Over at SSM’s, they’ve been having a lively discussion about duty sex. Commenter Lee Lee Bug’s husband has a lower sex drive than her. Commenter feeriker mentioned that men feel extremely vulnerable talking about this (do we? I don’t feel vulnerable talking about it all—but then, as a 26-yr-old male, it’s through the roof, so, yeah). Feeriker advises approaching it sensitively:
I would say that the one thing (probably the only thing) that might make him willingly open up to you about this is for you as his wife to make it clear to him, in word, deed, and attitude, and in NO uncertain terms, that you love him and have his best interests and long-term well-being at heart,
So, this is probably good advice. I can’t speak to Lee Lee Bug’s situation, but wish her well.
What I do want to talk about, though, is how approaching your husband with his best interests at heart may not be the right way to do it—especially if you don’t understand his interests.
So, what are his interests?
Here it might be worth it to take a second to talk about male biological imperatives, considering how much time we give to female ones.
For women, interestingly, social status doesn’t matter all that much—or at least not in the same way. You don’t have to be the most beautiful woman around for your children to have a good shot at survival. You just have to be basically doable. The life of a 10 is not that much different from the life of a 9, which is not that much different from the life of an 8. Just don’t be a 2.

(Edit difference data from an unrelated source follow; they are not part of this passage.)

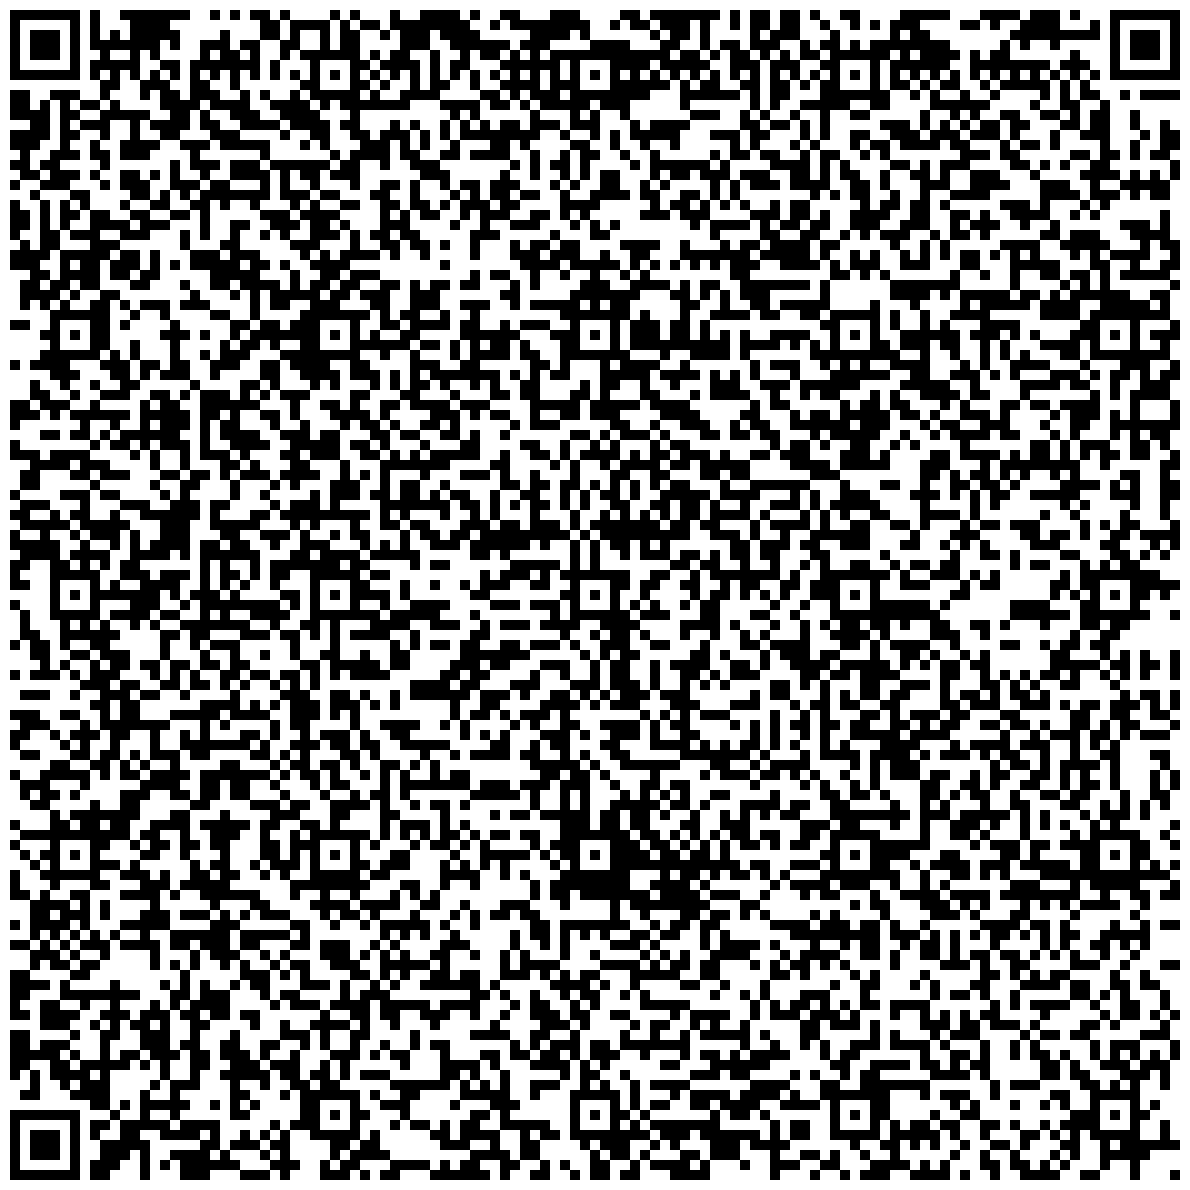
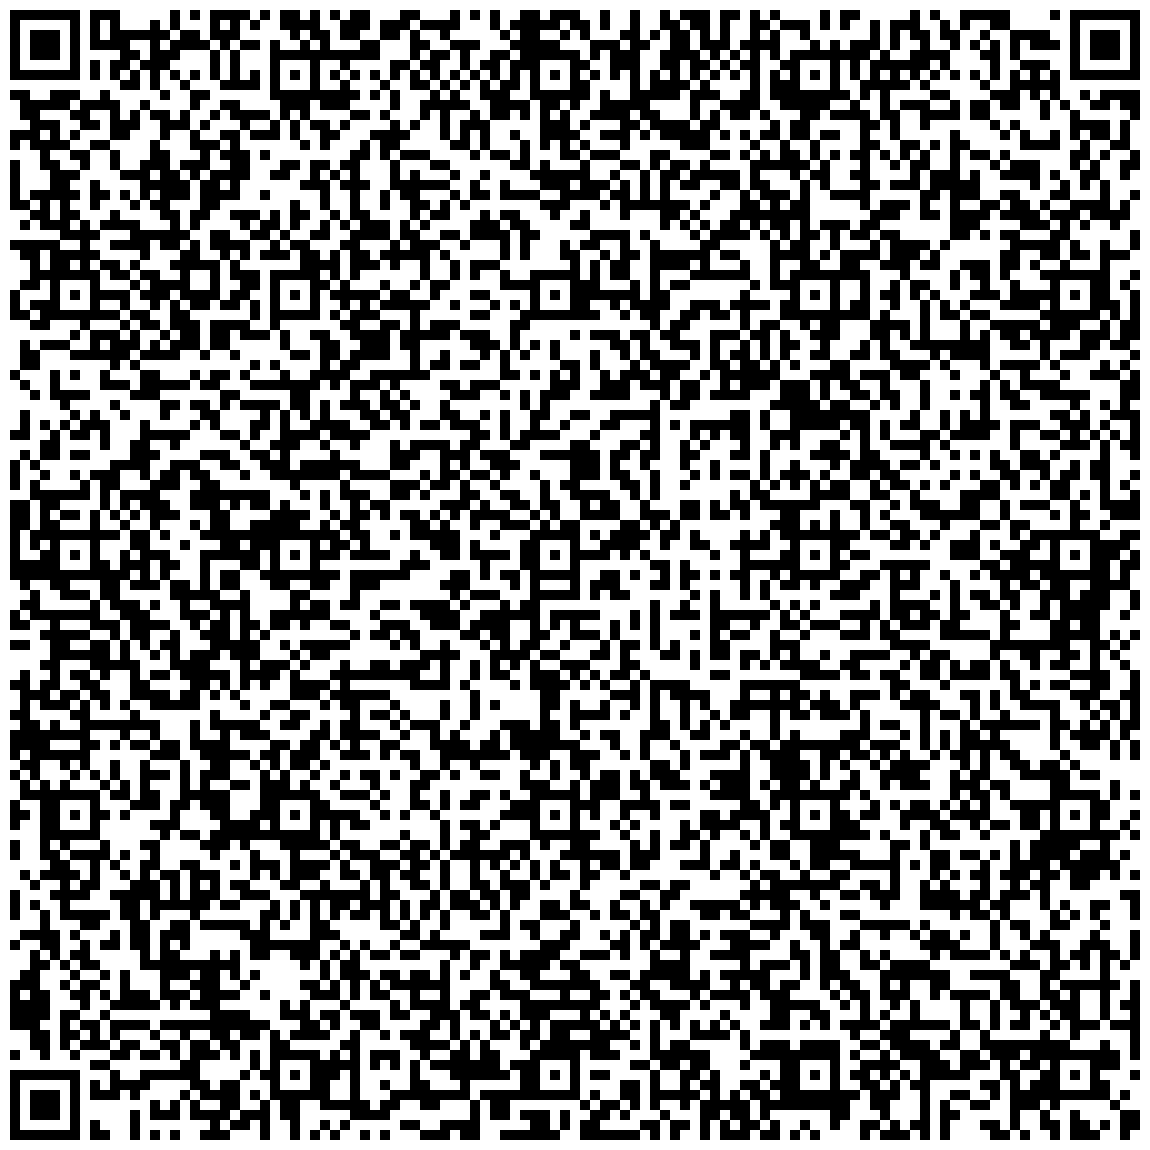
fix scm gen

diff --git a/img-to-scm.py b/img-to-scm.py
@@ -9,7 +9,7 @@ try:
     PX = CANVAS_SIZE // QR_SIZE
     SCALE = list(range(-QR_SIZE // 2, QR_SIZE // 2))
 
-    qr = qrcode.QRCode(border=1, error_correction=qrcode.constants.ERROR_CORRECT_H)
+    qr = qrcode.QRCode(border=1)
     qr.add_data("mse.mehvix.com")
     img = qr.make_image(fit=True)
     img = img.resize((23, 23), Image.NEAREST)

For men, there is a world of difference between the life of a 10 and the life of a 9. While the guys themselves may be very similar, the benefits of the positions are so different as to merit different categories in Vox’s hierarchy. If you’re a 9, it may well be worth it to risk death to become a 10. For men, in many ways, it’s better to reign in hell than to serve in heaven.
Women are born with inherent middling social status, and their main task is to not screw it up. Men are born with zero inherent social status, and their main task is to claw their way to the top. Not being at the top is genetic death.

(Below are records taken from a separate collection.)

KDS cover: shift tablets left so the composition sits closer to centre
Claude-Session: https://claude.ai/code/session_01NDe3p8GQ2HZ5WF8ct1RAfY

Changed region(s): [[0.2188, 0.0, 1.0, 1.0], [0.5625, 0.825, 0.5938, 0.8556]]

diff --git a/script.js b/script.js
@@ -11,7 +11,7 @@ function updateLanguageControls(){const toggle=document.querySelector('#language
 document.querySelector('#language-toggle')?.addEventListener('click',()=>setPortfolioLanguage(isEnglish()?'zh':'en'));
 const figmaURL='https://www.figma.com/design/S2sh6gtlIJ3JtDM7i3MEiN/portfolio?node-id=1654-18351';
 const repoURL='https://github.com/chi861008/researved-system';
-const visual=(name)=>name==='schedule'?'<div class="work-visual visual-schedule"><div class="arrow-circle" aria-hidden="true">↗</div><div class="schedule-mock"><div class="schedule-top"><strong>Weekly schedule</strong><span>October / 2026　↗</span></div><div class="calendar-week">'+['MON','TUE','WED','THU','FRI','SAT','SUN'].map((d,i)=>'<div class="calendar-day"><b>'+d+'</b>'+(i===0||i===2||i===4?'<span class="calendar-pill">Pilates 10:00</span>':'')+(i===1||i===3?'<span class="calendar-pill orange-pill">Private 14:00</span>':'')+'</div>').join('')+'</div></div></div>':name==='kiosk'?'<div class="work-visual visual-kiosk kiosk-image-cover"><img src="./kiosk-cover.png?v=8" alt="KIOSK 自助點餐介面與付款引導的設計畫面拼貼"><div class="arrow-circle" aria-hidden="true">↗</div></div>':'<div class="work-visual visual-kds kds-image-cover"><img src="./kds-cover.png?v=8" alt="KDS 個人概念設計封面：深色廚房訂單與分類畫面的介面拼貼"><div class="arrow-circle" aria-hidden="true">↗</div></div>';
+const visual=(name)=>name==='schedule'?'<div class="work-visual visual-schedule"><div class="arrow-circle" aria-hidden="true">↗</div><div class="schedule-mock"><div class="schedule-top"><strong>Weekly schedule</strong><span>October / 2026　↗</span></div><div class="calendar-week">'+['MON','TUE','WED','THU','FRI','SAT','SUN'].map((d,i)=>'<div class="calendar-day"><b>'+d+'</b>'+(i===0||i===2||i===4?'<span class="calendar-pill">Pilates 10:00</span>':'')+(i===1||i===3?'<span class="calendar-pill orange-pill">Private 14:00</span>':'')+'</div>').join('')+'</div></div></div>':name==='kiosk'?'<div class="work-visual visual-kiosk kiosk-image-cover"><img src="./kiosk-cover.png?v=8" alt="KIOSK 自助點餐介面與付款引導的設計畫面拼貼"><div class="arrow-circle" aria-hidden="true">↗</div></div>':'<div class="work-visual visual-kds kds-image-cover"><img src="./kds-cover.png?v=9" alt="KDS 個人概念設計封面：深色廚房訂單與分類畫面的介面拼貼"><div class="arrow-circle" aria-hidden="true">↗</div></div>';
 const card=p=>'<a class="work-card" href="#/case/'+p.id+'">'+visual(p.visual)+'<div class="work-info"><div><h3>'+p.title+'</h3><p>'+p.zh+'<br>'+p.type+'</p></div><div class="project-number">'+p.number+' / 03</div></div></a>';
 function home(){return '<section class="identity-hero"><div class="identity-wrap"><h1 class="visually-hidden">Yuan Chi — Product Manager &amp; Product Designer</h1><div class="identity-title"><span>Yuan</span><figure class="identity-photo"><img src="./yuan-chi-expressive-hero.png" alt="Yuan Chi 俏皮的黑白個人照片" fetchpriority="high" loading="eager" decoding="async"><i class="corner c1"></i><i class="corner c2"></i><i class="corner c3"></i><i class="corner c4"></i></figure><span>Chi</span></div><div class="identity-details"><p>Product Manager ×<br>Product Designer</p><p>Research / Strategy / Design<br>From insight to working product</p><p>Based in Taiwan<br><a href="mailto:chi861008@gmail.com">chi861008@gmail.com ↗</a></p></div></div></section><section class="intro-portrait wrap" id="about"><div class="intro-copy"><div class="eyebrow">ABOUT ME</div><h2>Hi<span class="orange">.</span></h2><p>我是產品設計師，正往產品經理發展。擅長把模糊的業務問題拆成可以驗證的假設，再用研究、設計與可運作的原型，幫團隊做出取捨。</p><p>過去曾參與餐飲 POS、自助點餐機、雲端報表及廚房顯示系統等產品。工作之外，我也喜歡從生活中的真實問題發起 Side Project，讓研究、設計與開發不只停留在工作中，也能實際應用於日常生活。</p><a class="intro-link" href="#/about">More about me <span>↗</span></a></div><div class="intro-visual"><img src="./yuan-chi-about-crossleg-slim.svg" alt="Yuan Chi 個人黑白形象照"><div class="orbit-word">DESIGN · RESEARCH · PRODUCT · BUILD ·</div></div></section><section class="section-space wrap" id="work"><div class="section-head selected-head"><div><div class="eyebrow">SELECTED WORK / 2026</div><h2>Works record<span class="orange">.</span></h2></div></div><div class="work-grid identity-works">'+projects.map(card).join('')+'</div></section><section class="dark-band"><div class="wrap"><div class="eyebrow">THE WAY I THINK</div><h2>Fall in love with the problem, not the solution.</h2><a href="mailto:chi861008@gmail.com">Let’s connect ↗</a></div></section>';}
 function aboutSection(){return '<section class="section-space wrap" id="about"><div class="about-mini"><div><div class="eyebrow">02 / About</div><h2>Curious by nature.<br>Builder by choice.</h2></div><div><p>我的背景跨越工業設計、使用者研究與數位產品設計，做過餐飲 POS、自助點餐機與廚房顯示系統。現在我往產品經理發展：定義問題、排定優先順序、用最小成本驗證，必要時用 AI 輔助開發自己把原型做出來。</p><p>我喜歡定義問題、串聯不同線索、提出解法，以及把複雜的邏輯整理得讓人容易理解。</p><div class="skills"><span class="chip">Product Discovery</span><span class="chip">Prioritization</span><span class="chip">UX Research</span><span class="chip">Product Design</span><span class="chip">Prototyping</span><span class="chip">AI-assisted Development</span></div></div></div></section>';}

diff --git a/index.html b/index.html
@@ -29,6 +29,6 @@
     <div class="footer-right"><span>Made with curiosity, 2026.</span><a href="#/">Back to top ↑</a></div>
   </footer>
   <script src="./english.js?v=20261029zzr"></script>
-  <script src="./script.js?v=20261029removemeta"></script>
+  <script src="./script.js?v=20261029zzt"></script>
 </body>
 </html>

Let me reiterate that: not being at the top means genetic death for men.
This is why men may dig in their heels against perfectly reasonable suggestions if they don’t come in the right frame. A victory for the group or family, if it topples the man from his perch, is merely the replacement of one threat with another. And if it’s an unimportant victory for the group—say, the difference between being being lost for fifteen minutes and pulling over to ask for directions—then it is far, far preferable to maintain status and be lost for fifteen minutes.
And this is where approaching a man with his best interests at heart can go awry. “Doing what is best for him,” if it causes a drop in status, is emphatically not what is best for him. Not being at the top is genetic death. What profiteth it a man if he arrives on time and dies childless?

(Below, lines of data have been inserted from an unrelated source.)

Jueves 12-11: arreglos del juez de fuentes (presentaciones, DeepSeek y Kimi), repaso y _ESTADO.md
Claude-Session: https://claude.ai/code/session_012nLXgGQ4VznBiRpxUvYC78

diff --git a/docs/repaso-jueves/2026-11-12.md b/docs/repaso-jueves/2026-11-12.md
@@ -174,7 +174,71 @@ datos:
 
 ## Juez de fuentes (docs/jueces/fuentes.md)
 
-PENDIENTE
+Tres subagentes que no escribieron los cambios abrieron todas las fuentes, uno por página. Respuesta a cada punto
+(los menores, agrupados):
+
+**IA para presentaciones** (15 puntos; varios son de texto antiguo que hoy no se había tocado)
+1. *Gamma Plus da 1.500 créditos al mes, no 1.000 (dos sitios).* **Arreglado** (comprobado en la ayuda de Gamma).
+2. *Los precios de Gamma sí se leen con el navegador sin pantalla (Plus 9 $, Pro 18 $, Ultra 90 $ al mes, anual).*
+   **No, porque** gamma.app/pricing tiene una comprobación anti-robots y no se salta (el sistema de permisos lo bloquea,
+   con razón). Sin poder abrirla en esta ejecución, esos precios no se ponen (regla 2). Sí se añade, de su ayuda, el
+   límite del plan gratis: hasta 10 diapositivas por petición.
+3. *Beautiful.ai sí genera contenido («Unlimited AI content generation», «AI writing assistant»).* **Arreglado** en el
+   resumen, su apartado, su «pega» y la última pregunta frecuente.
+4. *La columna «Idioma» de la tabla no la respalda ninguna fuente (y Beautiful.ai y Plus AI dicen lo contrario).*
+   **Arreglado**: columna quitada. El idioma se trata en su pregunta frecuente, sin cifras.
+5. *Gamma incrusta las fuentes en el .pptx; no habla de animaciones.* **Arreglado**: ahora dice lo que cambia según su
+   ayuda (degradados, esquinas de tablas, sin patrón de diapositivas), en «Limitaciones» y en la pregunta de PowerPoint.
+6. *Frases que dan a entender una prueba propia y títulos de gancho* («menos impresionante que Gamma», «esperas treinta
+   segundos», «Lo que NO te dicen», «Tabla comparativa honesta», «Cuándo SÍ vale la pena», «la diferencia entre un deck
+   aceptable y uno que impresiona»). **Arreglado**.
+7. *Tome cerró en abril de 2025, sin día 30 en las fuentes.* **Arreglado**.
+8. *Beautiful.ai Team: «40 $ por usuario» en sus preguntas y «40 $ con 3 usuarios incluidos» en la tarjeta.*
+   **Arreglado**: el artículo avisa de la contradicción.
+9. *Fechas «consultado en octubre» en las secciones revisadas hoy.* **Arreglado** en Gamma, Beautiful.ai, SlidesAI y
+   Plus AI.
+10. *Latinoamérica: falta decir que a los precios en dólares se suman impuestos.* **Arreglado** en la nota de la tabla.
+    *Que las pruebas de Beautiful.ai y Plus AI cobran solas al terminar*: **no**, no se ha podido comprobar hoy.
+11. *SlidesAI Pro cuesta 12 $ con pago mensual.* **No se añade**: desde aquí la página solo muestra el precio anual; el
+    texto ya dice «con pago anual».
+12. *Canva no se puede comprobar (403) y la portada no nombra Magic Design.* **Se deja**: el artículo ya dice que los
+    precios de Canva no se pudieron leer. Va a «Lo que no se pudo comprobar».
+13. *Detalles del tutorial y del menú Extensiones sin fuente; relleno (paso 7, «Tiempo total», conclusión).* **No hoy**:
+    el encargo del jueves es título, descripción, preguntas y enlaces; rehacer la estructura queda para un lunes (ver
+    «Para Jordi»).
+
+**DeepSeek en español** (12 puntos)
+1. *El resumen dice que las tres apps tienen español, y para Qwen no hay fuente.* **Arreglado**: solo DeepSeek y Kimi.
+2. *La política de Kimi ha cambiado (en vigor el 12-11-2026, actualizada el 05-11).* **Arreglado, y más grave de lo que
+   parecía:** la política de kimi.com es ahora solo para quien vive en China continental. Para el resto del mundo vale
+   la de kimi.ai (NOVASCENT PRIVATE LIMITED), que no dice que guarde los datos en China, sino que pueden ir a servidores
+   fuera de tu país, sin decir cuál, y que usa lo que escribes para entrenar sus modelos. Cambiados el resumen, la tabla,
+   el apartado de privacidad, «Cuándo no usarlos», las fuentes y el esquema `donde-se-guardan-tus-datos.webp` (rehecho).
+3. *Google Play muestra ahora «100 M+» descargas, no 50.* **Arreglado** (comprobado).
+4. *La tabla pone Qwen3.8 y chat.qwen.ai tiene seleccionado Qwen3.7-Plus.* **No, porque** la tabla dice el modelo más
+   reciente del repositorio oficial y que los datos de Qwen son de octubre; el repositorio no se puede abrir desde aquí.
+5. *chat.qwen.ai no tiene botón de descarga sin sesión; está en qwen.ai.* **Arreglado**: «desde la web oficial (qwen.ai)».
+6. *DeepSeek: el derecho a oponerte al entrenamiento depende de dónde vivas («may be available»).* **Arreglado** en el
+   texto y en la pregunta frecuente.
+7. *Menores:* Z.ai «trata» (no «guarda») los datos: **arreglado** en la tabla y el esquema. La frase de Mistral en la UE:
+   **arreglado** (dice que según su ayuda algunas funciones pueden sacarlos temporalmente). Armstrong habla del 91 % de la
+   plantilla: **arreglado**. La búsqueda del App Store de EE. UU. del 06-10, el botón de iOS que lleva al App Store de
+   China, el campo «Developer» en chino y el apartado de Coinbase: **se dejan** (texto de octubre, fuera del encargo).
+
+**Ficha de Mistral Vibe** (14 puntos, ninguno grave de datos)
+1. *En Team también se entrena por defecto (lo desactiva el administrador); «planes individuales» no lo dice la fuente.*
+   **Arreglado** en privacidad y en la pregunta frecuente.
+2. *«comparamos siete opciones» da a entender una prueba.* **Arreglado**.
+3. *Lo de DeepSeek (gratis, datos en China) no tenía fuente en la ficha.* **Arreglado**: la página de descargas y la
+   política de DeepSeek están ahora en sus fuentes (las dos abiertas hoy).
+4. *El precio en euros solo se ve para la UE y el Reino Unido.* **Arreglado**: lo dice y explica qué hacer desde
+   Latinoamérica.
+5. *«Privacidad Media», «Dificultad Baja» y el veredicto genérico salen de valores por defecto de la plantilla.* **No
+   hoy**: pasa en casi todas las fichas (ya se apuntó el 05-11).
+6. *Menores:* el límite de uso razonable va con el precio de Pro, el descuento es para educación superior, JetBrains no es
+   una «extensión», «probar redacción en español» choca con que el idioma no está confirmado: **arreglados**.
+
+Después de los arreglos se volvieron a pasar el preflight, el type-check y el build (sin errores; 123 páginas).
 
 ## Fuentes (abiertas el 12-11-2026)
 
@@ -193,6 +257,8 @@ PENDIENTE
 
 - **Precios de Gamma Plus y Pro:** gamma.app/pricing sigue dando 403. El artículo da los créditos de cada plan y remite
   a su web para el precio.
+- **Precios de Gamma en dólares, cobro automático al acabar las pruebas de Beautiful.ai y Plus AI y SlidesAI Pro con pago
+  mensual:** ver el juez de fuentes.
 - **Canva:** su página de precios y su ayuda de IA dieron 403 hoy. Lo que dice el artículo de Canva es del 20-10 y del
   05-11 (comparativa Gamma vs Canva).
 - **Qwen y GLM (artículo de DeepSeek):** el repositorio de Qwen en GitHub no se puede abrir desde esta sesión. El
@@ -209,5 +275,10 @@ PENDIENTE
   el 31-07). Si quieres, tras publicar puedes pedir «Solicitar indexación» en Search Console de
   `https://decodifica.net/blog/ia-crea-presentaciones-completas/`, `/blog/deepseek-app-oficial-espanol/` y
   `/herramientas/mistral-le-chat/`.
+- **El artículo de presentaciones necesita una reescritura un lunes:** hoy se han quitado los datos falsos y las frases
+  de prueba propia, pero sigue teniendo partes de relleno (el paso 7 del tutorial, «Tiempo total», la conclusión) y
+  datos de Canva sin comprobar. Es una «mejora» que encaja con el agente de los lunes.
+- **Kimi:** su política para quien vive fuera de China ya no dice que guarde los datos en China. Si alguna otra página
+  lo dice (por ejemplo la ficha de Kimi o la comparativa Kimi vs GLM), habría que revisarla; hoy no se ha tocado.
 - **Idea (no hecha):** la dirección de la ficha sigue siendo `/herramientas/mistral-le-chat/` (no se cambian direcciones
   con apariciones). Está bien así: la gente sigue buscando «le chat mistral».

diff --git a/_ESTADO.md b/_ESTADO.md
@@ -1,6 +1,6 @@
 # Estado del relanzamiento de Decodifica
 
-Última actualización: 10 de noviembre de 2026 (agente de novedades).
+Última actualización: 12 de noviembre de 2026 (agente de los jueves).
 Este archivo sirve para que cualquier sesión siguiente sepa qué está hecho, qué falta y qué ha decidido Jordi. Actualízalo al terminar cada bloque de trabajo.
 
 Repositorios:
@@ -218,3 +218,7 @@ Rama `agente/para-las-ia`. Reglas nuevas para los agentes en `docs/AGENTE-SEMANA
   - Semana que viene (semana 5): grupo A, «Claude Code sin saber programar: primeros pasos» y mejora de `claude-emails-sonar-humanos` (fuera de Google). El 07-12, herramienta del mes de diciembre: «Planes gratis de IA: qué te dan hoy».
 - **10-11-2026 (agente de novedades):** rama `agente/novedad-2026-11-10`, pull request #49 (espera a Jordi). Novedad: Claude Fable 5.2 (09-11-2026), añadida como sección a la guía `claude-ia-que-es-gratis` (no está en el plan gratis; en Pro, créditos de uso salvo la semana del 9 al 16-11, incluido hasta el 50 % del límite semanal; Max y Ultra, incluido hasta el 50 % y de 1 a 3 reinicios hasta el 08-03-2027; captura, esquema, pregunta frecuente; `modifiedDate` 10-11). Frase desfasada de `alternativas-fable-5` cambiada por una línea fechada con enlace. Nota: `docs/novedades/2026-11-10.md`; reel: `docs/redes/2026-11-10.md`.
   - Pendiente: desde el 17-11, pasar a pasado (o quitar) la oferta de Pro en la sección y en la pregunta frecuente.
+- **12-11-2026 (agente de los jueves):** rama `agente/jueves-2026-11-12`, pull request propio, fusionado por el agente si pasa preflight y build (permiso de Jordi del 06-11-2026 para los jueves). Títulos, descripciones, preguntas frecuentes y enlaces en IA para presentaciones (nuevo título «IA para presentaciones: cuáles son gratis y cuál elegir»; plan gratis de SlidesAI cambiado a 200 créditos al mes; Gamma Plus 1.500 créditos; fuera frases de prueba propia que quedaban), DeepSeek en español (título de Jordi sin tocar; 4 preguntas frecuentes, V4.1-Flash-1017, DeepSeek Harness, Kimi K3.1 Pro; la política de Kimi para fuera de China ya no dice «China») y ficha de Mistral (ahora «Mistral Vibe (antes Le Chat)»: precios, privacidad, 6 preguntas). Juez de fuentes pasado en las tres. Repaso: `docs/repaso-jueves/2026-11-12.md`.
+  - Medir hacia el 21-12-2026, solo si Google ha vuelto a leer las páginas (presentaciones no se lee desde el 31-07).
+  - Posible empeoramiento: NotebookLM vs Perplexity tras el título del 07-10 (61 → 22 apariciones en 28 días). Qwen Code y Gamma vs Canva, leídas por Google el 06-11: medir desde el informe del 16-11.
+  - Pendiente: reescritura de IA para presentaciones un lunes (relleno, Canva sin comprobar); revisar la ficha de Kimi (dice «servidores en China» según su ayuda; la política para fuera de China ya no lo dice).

This is where Athol Kay’s Captain-First Officer model comes in handy. Men are all too aware that they have faults. They even poke fun at themselves about them. They are entirely willing to take advice or even criticism—as long as their position is not called into question as a result. If it is, the interaction is now seen as a subversive insurrection rather than a helpful offer.
This is why “love, honor, and obey” were in the marriage vows of yore. For men, they’re all the same.